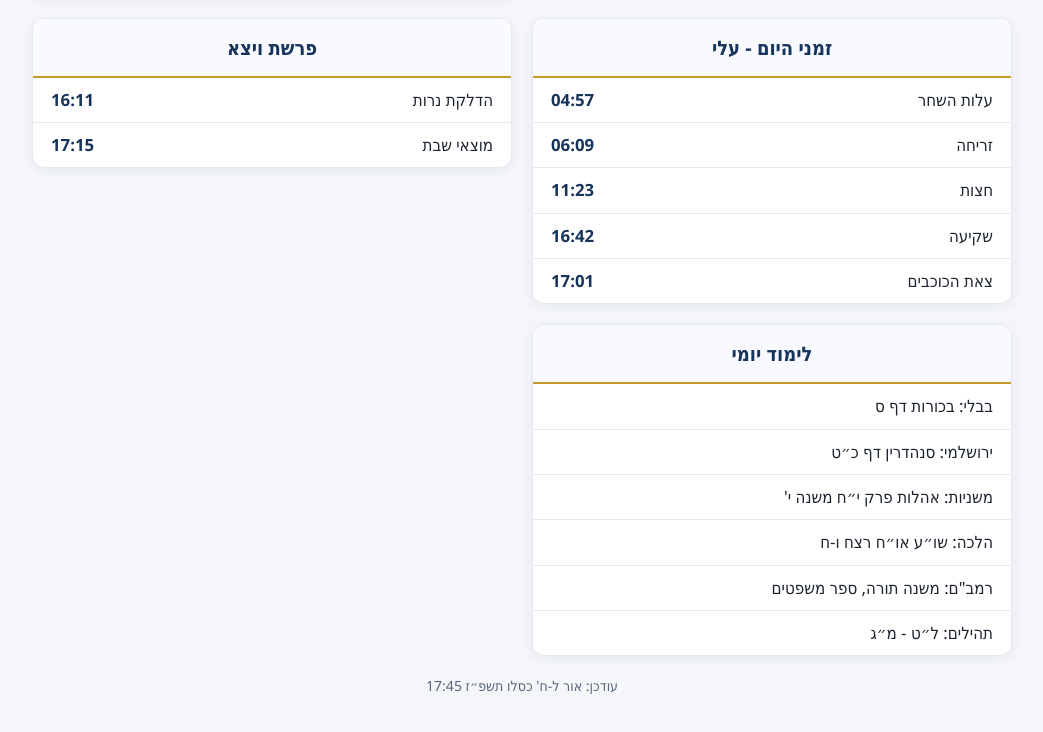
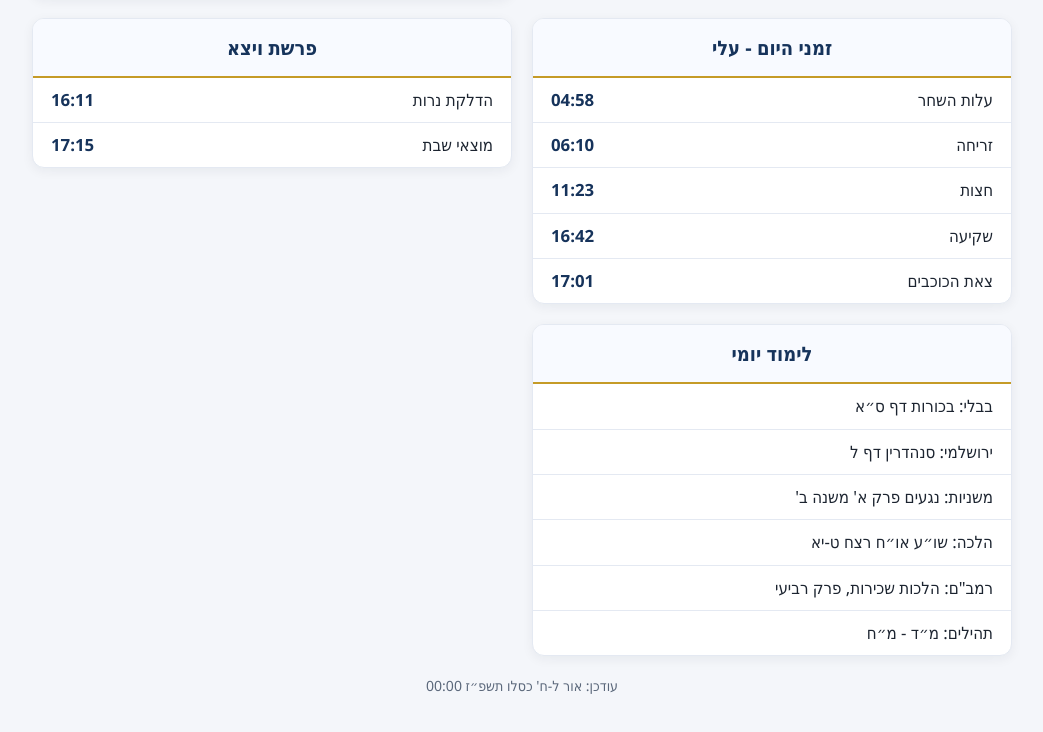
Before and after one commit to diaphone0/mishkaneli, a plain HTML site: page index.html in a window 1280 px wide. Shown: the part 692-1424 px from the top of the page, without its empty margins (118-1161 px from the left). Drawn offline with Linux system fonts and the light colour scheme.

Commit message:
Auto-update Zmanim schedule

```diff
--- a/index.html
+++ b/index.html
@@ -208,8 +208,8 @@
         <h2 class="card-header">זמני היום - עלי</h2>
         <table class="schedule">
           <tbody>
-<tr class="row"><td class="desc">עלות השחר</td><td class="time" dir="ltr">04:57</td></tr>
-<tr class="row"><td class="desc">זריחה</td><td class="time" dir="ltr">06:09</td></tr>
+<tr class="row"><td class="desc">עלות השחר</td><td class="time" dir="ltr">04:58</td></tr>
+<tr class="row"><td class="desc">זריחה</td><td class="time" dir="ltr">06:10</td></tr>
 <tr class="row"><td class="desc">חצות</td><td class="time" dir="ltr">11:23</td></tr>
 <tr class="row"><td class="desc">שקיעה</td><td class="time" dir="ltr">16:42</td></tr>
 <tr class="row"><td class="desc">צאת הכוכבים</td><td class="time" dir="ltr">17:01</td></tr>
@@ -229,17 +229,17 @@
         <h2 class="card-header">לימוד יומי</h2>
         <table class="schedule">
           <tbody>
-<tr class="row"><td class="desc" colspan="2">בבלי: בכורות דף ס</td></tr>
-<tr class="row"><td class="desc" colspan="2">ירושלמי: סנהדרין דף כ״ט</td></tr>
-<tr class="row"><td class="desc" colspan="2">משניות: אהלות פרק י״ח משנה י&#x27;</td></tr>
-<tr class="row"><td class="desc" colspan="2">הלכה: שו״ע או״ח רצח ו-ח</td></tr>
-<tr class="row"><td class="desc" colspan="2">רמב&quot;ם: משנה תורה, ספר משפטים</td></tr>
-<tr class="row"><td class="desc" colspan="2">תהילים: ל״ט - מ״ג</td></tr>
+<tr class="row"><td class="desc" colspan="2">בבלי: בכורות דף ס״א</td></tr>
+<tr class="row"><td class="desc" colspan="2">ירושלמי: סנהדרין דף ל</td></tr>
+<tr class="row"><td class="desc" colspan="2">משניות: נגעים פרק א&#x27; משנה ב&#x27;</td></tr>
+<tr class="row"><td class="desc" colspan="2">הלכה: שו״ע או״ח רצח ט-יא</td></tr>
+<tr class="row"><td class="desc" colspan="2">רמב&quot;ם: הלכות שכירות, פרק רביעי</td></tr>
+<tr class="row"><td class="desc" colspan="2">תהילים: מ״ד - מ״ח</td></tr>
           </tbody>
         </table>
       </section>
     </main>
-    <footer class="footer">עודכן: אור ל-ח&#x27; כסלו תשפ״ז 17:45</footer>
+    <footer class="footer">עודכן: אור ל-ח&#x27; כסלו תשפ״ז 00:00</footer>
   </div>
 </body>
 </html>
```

Exercise instructions -> How many lines of the listing hold the string "html"? Give the number alone.

Task solution -> 4